JAKARTA (JP): Hans Bague Jassin, the ""Pope of Indonesian literature"", died on Saturday at the age of 83.
Jassin died at Cipto Mangunkusumo General Hospital almost 12 hours after suffering a stroke.
The health of the noted literature documentarian and critic had been deteriorating for some time after five previous strokes.
President Abdurrahman Wahid, after paying his last respects at Jassin's residence in Tanah Tinggi, Central Jakarta, lauded him as a ""literary giant"".
""HB Jassin is a giant figure of Indonesian literature. I was brought up with his writings and I respected him,"" Abdurrahman said.
Later in the afternoon Jassin was given a full state burial at Kalibata Heroes Cemetery, South Jakarta, after earlier being taken to the HB Jassin Documentation Center at Taman Ismail Marzuki arts center, where hundreds ofpeople prayed for him.
Many literature figures such as Ajib Rosidi, Taufik Ismail and Goenawan Mohamad were seen at the mass prayer.
The scene at the burial was moving.
Jassin's daughter, Helena Magdalena, wept throughout the ceremony, which was attended by some 200 people.
Jassin health had been deteriorating since 1996. Since then he had all but suspended much of his work. He was mostly confined to a wheel chair.
It was after this fifth stroke that his contributions to Indonesian literature started to peter out.
At the time he was translating four books into Indonesian -- 1001 Hari: Kisah-kisah Parsi (1001 Days: Persian Stories), Jalaluddin Rumi, Percakapan Burung-burung (Bird Talk) and Kasidah (Chant).
The work was then continued by his associates.
Percakapan Burung-burung is completed but has yet to be published and thetranslation of Kasidah remains unfinished. Only the first volume of 1001 Hari: Kisah-kisah Parsi has been completed and published.
In the last year of his life he spent most of his time with his third wife, Yuliko Wilhem, and one of his nieces, Rita Jassin, who assisted in his efforts to remain active.
Jassin left behind four children from his three marriages: Hanibal, Mastinah, Yulius and Helena Magdalena.
Jassin was divorced from his first wife Tientje van Buren, while his second wife Arsiti died in 1962. He married Yuliko, who is 26 years his junior, 10 months later.
Born on July 31, 1917, in Gorontalo, North Sulawesi, he was initially named Hamzah. His nickname was Jamadi.
Jassin once said that his interest in literature was passed on to him by his father, who was an avid reader.
He began to write earnestly in the mid 1940s.
His compassion for literature led him to work as an editor for Mimbar Indonesia magazine in 1947. He later moved to Zenith, Kisah and Sastra magazines.
Jassin graduated from the University of Indonesia and between 1958 and 1959 studied at Yale University in New Haven, Connecticut, the United States.
In 1975, he was awarded an honorary doctorate degree by the School of Literature at the University of Indonesia.

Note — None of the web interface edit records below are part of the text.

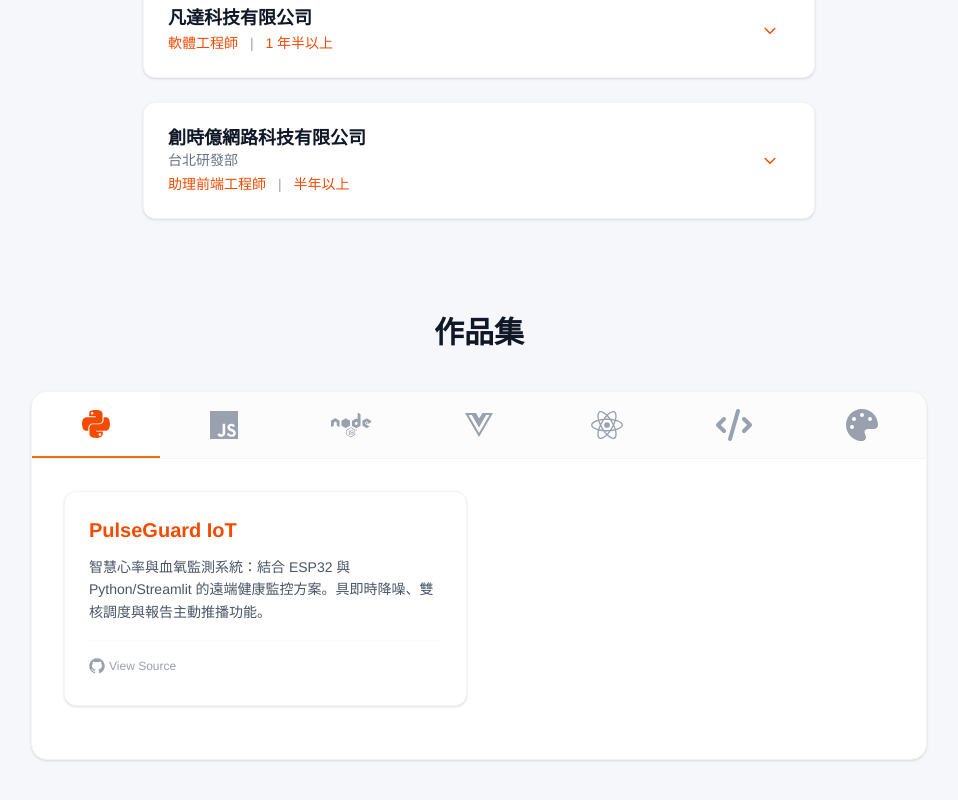
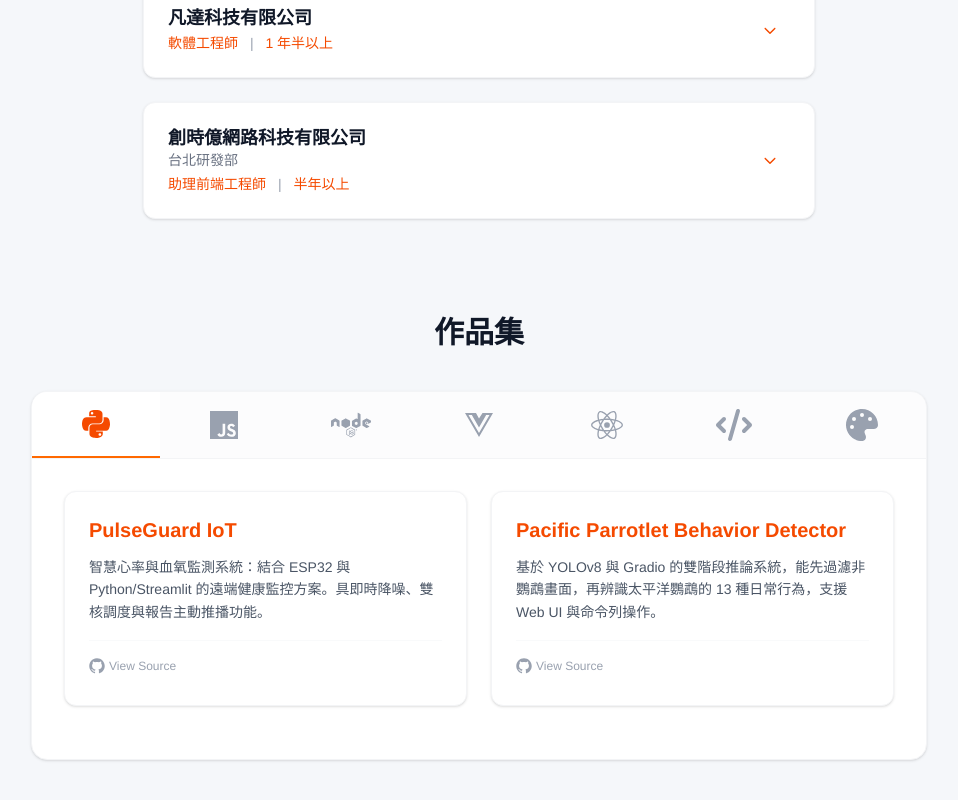
Before and after one commit to laura-chou/portfolio, a Next.js app: page / in a window 1280 px wide. Shown: the part 1060-1860 px from the top of the page, without its empty margins (161-1119 px from the left). Built offline with nearby package versions, Linux system fonts and the light colour scheme.

Commit message:
feat: add Pacific Parrotlet Behavior Detector to python portfolio
Co-authored-by: laura-chou <53591783+laura-chou@users.noreply.github.com>

```diff
--- a/app/page.tsx
+++ b/app/page.tsx
@@ -10,6 +10,7 @@ import { GitHubLogoIcon, CaretUpIcon, CaretDownIcon, ExternalLinkIcon } from "@r
 import { FontAwesomeIcon } from '@fortawesome/react-fontawesome';
 import { faJs, faNode, faVuejs, faReact, faPython } from '@fortawesome/free-brands-svg-icons'
 import { faPalette, faCode } from '@fortawesome/free-solid-svg-icons'
+import { IconProp } from '@fortawesome/fontawesome-svg-core';
 import Link from 'next/link';
 import '@/styles/hero.css';
 
@@ -101,6 +102,7 @@ export default function Home() {
   const portfolioData = {
     python: [
       { name: 'PulseGuard IoT', description: '智慧心率與血氧監測系統：結合 ESP32 與 Python/Streamlit 的遠端健康監控方案。具即時降噪、雙核調度與報告主動推播功能。', link: 'https://github.com/laura-chou/pulse-guard-iot' },
+      { name: 'Pacific Parrotlet Behavior Detector', description: '基於 YOLOv8 與 Gradio 的雙階段推論系統，能先過濾非鸚鵡畫面，再辨識太平洋鸚鵡的 13 種日常行為，支援 Web UI 與命令列操作。', link: 'https://github.com/laura-chou/parrot-detection' },
     ],
     vue: [
       { name: '交給命運', description: '這是一個抽籤（抽卡）功能的網站，模擬隨機抽取結果的互動體驗', link: 'https://github.com/laura-chou/destiny-draw' },
@@ -302,7 +304,7 @@ export default function Home() {
                   className="flex-1 min-w-[60px] flex items-center justify-center py-4 px-2 text-gray-400 hover:text-orange-500 data-[state=active]:text-orange-600 data-[state=active]:bg-white data-[state=active]:border-b-2 data-[state=active]:border-orange-500 transition-all outline-none"
                   value={tab.value}
                 >
-                  <FontAwesomeIcon icon={tab.icon as any} size="2x" />
+                  <FontAwesomeIcon icon={tab.icon as IconProp} size="2x" />
                 </Tabs.Trigger>
               ))}
             </Tabs.List>
```
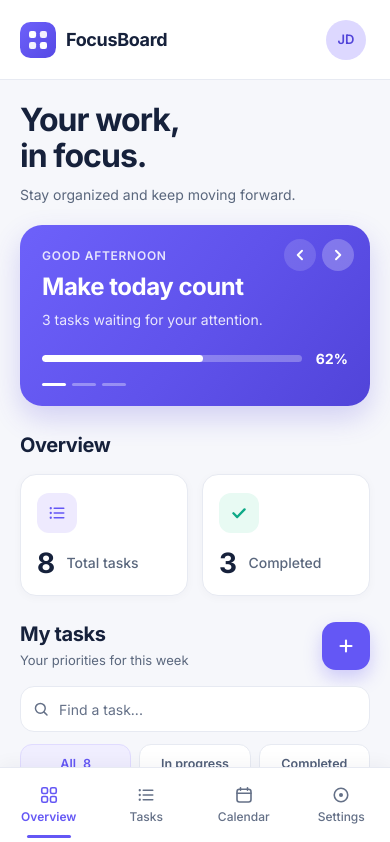
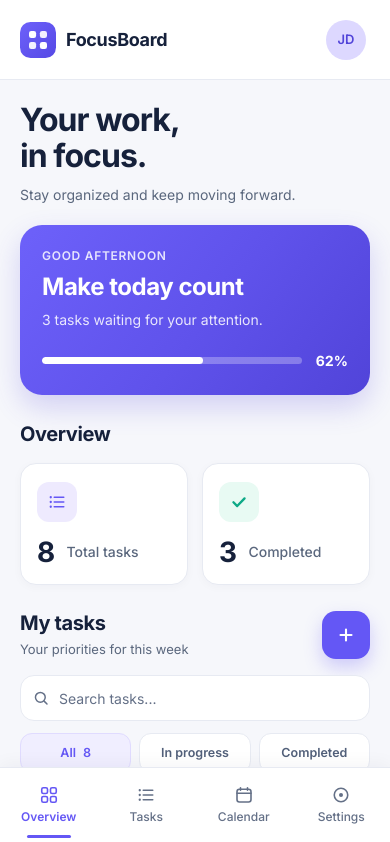
Before and after one commit to Jayakesharwani/FocusBoard, a React (Vite) app: page / in a window 390 px wide. Shown: the top 842 px of the page. Built offline with nearby package versions, Linux system fonts and the light colour scheme.

Commit message:
fix: simplify mobile Focus Notes banner to match Figma, update search placeholder, and remove duplicate date calendar icon

```diff
--- a/src/components/FilterBar.jsx
+++ b/src/components/FilterBar.jsx
@@ -64,7 +64,7 @@ export default function FilterBar() {
             type="search"
             className="search-field__input"
             aria-label="Search tasks by title"
-            placeholder="Find a task..."
+            placeholder="Search tasks..."
             value={filters.search}
             onChange={(event) => setSearch(event.target.value)}
             autoComplete="off"
--- a/src/components/FocusCarousel.jsx
+++ b/src/components/FocusCarousel.jsx
@@ -1,3 +1,4 @@
+import { useRef } from 'react';
 import { FOCUS_SLIDES } from '../data/focusSlides.js';
 import { useTasks } from '../state/TaskContext.jsx';
 import { CheckIcon, ChevronLeftIcon, ChevronRightIcon } from './Icons.jsx';
@@ -5,6 +6,7 @@ import { CheckIcon, ChevronLeftIcon, ChevronRightIcon } from './Icons.jsx';
 export default function FocusCarousel() {
   const { activeSlide, nextSlide, prevSlide, goToSlide } = useTasks();
   const currentSlide = FOCUS_SLIDES[activeSlide] || FOCUS_SLIDES[0];
+  const touchStartXRef = useRef(null);
 
   const handleKeyDown = (event) => {
     if (event.key === 'ArrowRight') {
@@ -16,13 +18,33 @@ export default function FocusCarousel() {
     }
   };
 
+  const handleTouchStart = (event) => {
+    touchStartXRef.current = event.touches?.[0]?.clientX ?? null;
+  };
+
+  const handleTouchEnd = (event) => {
+    const startX = touchStartXRef.current;
+    const endX = event.changedTouches?.[0]?.clientX ?? null;
+    touchStartXRef.current = null;
+    if (startX === null || endX === null) return;
+    const deltaX = endX - startX;
+    if (deltaX <= -40) {
+      nextSlide();
+    } else if (deltaX >= 40) {
+      prevSlide();
+    }
+  };
+
   return (
     <section
       className="focus-carousel"
       role="region"
       aria-roledescription="carousel"
       aria-label="Focus Notes"
+      tabIndex={0}
       onKeyDown={handleKeyDown}
+      onTouchStart={handleTouchStart}
+      onTouchEnd={handleTouchEnd}
     >
       <div className="focus-carousel__body">
         <div aria-live="polite" aria-atomic="true">
--- a/src/styles/components.css
+++ b/src/styles/components.css
@@ -1362,8 +1362,9 @@
 }
 
 .form-field__input--date {
+  position: relative;
   padding-left: 44px;
-  padding-right: 14px;
+  padding-right: 16px;
 }
 
 .form-field__input--date-empty:not(:focus) {
@@ -1378,14 +1379,16 @@
   color: transparent;
 }
 
+/* Keep native date picker fully clickable across the field without showing a duplicate right icon */
 .form-field__input--date::-webkit-calendar-picker-indicator {
+  position: absolute;
+  inset: 0;
+  width: 100%;
+  height: 100%;
+  margin: 0;
+  padding: 0;
+  opacity: 0;
   cursor: pointer;
-  opacity: 0.48;
-  transition: opacity var(--transition-fast);
-}
-
-.form-field__input--date::-webkit-calendar-picker-indicator:hover {
-  opacity: 0.85;
 }
 
 .task-form__required-note {
@@ -1673,13 +1676,15 @@
       #5f52eb 54%,
       var(--color-banner-end) 100%
     );
-    padding: 22px 22px 16px;
+    padding: 22px 22px 24px;
     gap: 0;
     margin-bottom: 24px;
   }
 
   .focus-carousel__desktop-only,
-  .focus-carousel__counter {
+  .focus-carousel__counter,
+  .focus-carousel__indicators,
+  .focus-carousel__visual {
     display: none;
   }
 
@@ -1693,7 +1698,7 @@
 
   .focus-carousel__meta {
     gap: 0;
-    padding-right: 78px;
+    padding-right: 0;
     font-size: 0.75rem;
     letter-spacing: 0.06em;
   }
@@ -1721,7 +1726,7 @@
     display: flex;
     align-items: center;
     gap: 14px;
-    margin-top: 18px;
+    margin-top: 20px;
   }
 
   .focus-carousel__mobile-track {
@@ -1745,56 +1750,6 @@
     color: #ffffff;
     font-variant-numeric: tabular-nums;
     flex-shrink: 0;
-  }
-
-  .focus-carousel__indicators {
-    margin-top: 10px;
-    gap: 6px;
-  }
-
-  .focus-carousel__indicator {
-    padding: 4px 0;
-  }
-
-  .focus-carousel__indicator-bar {
-    width: 24px;
-    height: 3px;
-  }
-
-  .focus-carousel__visual {
-    position: absolute;
-    top: 14px;
-    right: 16px;
-    margin-top: 0;
-    gap: 0;
-    pointer-events: auto;
-  }
-
-  .focus-carousel__controls {
-    gap: 6px;
-  }
-
-  .focus-carousel__nav-btn {
-    width: 32px;
-    height: 32px;
-  }
-
-  .focus-carousel__nav-btn--prev {
-    background-color: rgba(255, 255, 255, 0.14);
-  }
-
-  .focus-carousel__nav-btn--next {
-    background-color: rgba(255, 255, 255, 0.24);
-    color: #ffffff;
-    box-shadow: none;
-  }
-
-  .focus-carousel__nav-btn--next:hover {
-    background-color: rgba(255, 255, 255, 0.36);
-  }
-
-  .focus-preview {
-    display: none;
   }
 
   /* Overview Section — Preserve Mobile 2-Card Statistics Layout */
```
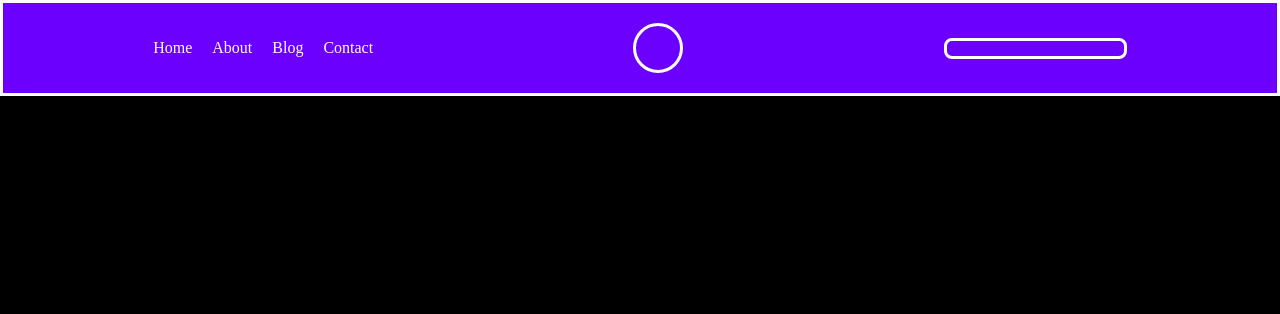
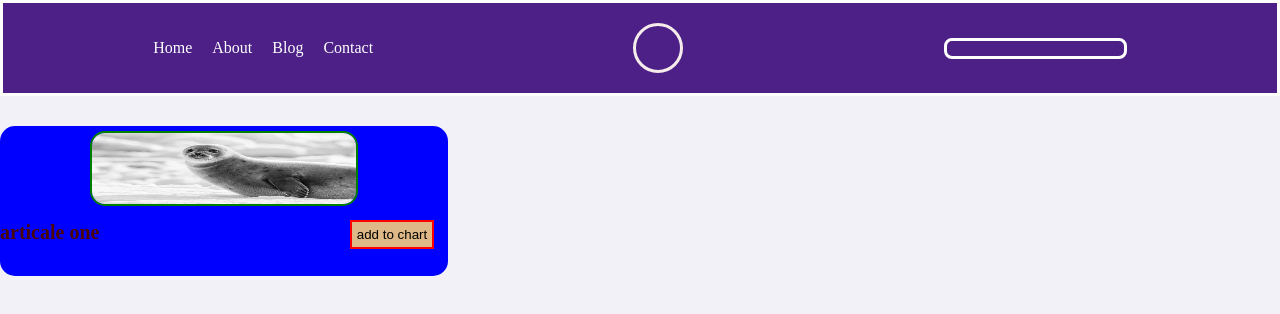
Before and after one commit to hunter22d/fo9ma.com, a plain HTML site: page index.html in a window 1280 px wide. Drawn offline with Linux system fonts and the light colour scheme.

Commit message:
MAYBE TOMORO

```diff
--- a/index.html
+++ b/index.html
@@ -18,5 +18,14 @@
     </a>
     <input class="search-bar" type="text" name="" id="" />
   </header>
-  <body></body>
+  <body>
+    <form >
+
+      <div class="image"> <img src="FO9MA.webp" alt="" width="60%
+        " height="75PX
+        "></div>
+      <div class="articale"> articale one</div>
+      <button type="button">add to chart </button>
+    </form>
+  </body>
 </html>
--- a/style.css
+++ b/style.css
@@ -1,20 +1,20 @@
-*{
+* {
     padding: 0;
     margin: 0;
     box-sizing: border-box;
 }
 
-:root{
-  --font-color: white;
-  --main-color: #6C00FFFF;
-  --background-color: black;
+:root {
+    --font-color: rgb(247, 236, 236);
+    --main-color: rgb(76, 32, 134);
+    --background-color: rgb(241, 241, 247);
 }
 
-body{
+body {
     background-color: var(--background-color);
 }
 
-.header{
+.header {
     width: 100%;
     background-color: var(--main-color);
     border: 3px solid white;
@@ -24,24 +24,24 @@ body{
     padding: 20px;
 }
 
-.links-list{
+.links-list {
     list-style: none;
     display: flex;
     gap: 20px;
 }
 
-.links-list a{
+.links-list a {
     display: inline-block;
     color: white;
     text-decoration: none;
     transition: 1s;
 }
 
-.links-list a:hover{
+.links-list a:hover {
     scale: 1.1;
 }
 
-.fo9ma-logo-container{
+.fo9ma-logo-container {
     width: 50px;
     height: 50px;
     border-radius: 50%;
@@ -49,11 +49,11 @@ body{
     transition: 1s;
 }
 
-.fo9ma-logo-container:hover{
+.fo9ma-logo-container:hover {
     scale: 1.1;
 }
 
-.search-bar{
+.search-bar {
     border-radius: 8px;
     border: 3px solid white;
     outline: none;
@@ -63,6 +63,44 @@ body{
     transition: 1s;
 }
 
-.search-bar:hover{
+.search-bar:hover {
     padding: 2px 5px;
 }
+form {
+    width: 35%;
+    background-color: blue;
+    height: 150px;
+    margin-bottom: 30px;
+    margin-top: 30px;
+    border-radius: 15px;
+}
+button {
+    display: inline-block;
+    margin-top: 10px;
+    padding: 5px;
+    text-align: center;
+    border: 2px solid red;
+    background-color: burlywood;
+}
+.articale {
+    display: inline-block;
+    margin-right: 55%;
+    margin-top: 10px;
+    font-size: 20px;
+    color: rgb(73, 7, 7);
+    font-weight: bold;
+}
+.image img{
+
+  border: 2px solid green ;
+  border-radius: 15px
+
+  ;
+   margin-top: 5px;
+
+}
+.image{
+  text-align: center;
+
+
+}
```
Also changed, not shown: FO9MA.webp (added). Lines whose indentation alone changed are shown as unchanged.
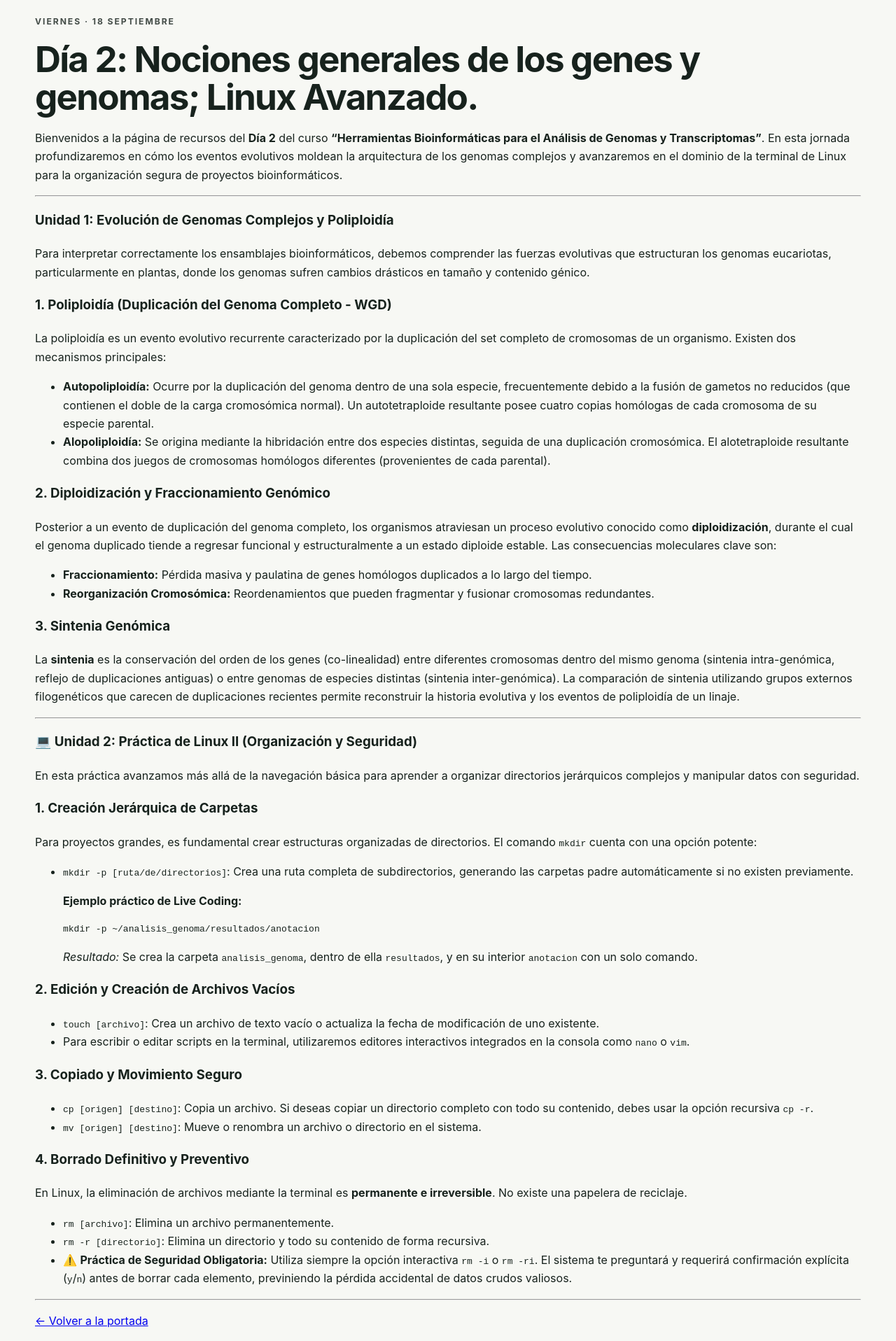
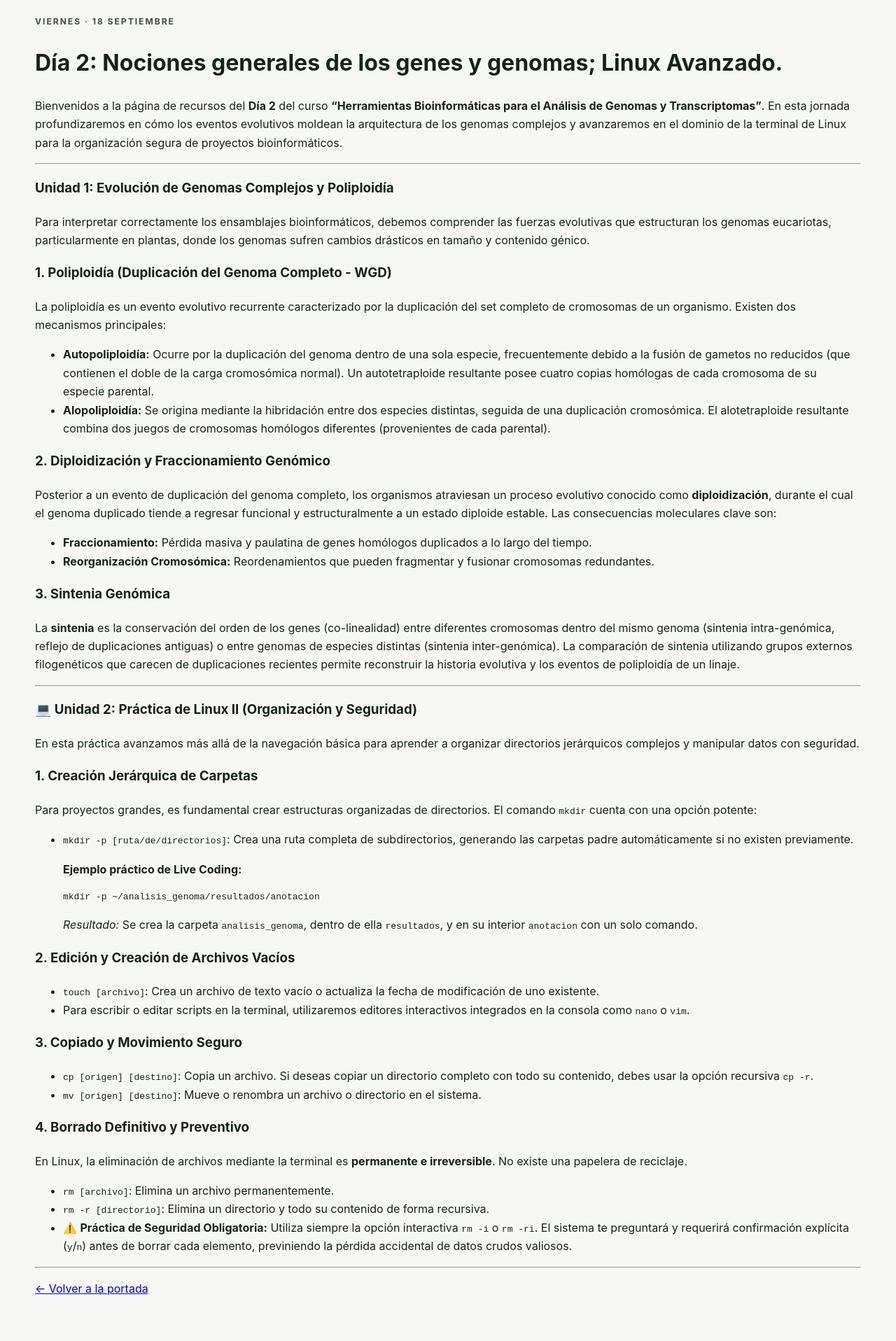
Before and after one commit to vitoem/HBGT_2026, a Jekyll site: the page built from docs/dia-02.md, in a window 1280 px wide. Shown: the whole page at 70% size. Built offline with Jekyll 4.4.1, drawn with Linux system fonts in a browser that asks for light colours; after the commit the page ends 1870 px from its top, so only the background shows below that.

Commit message:
Fix header formatting in dia-02.md

```diff
--- a/docs/dia-02.md
+++ b/docs/dia-02.md
@@ -5,7 +5,7 @@ title: "Día 02 · Nociones generales de los genes y genomas"
 
 <span class="eyebrow">Viernes · 18 septiembre</span>
 
-## Día 2: Nociones generales de los genes y genomas; Linux Avanzado.
+# Día 2: Nociones generales de los genes y genomas; Linux Avanzado.
 
 Bienvenidos a la página de recursos del **Día 2** del curso **"Herramientas Bioinformáticas para el Análisis de Genomas y Transcriptomas"**. En esta jornada profundizaremos en cómo los eventos evolutivos moldean la arquitectura de los genomas complejos y avanzaremos en el dominio de la terminal de Linux para la organización segura de proyectos bioinformáticos.
 
```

In 1978, Jassin was embroiled in controversy for his translation of Al Qur'an Bacaan Mulia (The Koran, the Noble Book).
Many questioned his competence in translating the Islamic holy book, doubting his knowledge of Islam and the Arabic language.
Unfazed, he followed it up with another controversial translation, Al-Qur'an Berwajah Puisi (The Koran in Poetry).
Another of his noted translations was Multatulli's Max Havelaar.
Jassin initially desired to become writer and poet, but to many of his contemporaries his greatest legacy was as a literary documentarian.
His best known works reflect this: Angkatan 45 (1945 Generation), Kesusastraan Indonesia Modern dalam Kritik dan Esei (Indonesian Modern Literature in Criticism and Essays) and Sastra Indonesia sebagai Warga Sastra Dunia (Indonesian Literature as a Member of World Literature).
Generations to come will feel the impact of his contributions not only through his work but also through the HB Jassin Literary Documentation Center. Established in 1976, the embryo of the center was Jassin's own collection which he had assembled since 1940.
It now boasts a catalog of some 30,000 books and magazines.
As a social and literary critic, Jassin was also not free from political controversy.
He was given a one-year prison sentence to be followed by a two-year probation period in 1971 because as editor of Sastra literary magazine he refused to reveal the identity of an anonymous writer who wrote a story which was considered by the court as blasphemous.
While his writings may not be in the highest annals of Indonesia literarywork, his contribution to the field is second to none.
It is Jassin who will be remembered for saving Indonesian literature for the next generation.
As celebrated writer Taufik Ismail said: ""From his hands, Indonesian literary men were born."" (dja)